* What you need to do
Reproduce each line below precisely. Drop the pictures.

==== Source data ====

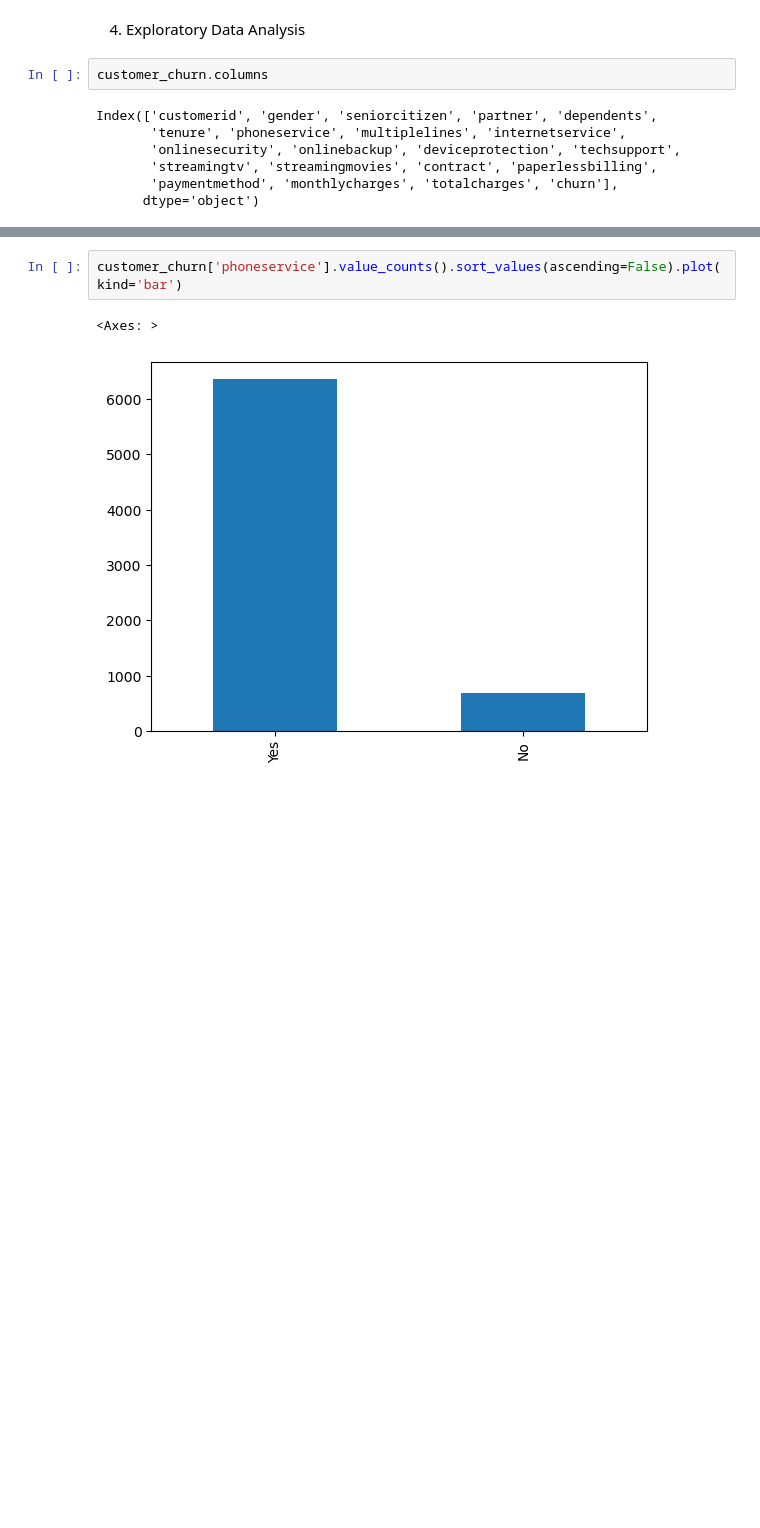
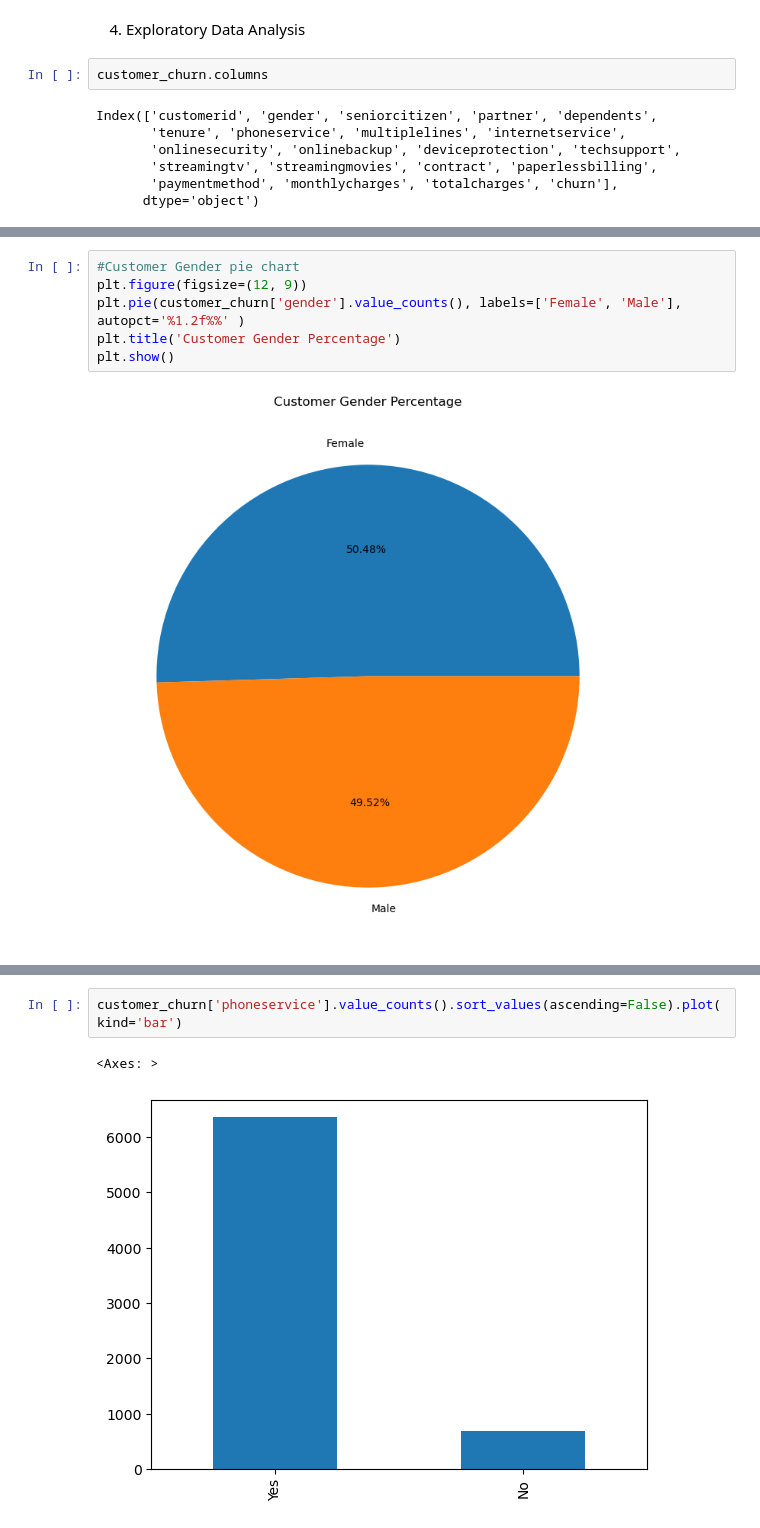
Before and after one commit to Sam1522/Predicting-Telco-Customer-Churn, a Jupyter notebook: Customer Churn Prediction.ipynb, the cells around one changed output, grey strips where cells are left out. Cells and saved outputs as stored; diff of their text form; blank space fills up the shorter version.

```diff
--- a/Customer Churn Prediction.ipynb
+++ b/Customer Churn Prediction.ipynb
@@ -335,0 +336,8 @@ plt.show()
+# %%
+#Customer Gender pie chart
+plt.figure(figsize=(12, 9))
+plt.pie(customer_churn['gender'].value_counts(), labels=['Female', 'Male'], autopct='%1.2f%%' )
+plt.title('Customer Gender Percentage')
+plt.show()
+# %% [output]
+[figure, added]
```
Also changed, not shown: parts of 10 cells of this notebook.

====

* Answer box
Before and after one commit to Sam1522/Predicting-Telco-Customer-Churn, a Jupyter notebook: Customer Churn Prediction.ipynb, the cells around one changed output, grey strips where cells are left out. Cells and saved outputs as stored; diff of their text form; blank space fills up the shorter version.

```diff
--- a/Customer Churn Prediction.ipynb
+++ b/Customer Churn Prediction.ipynb
@@ -335,0 +336,8 @@ plt.show()
+# %%
+#Customer Gender pie chart
+plt.figure(figsize=(12, 9))
+plt.pie(customer_churn['gender'].value_counts(), labels=['Female', 'Male'], autopct='%1.2f%%' )
+plt.title('Customer Gender Percentage')
+plt.show()
+# %% [output]
+[figure, added]
```
Also changed, not shown: parts of 10 cells of this notebook.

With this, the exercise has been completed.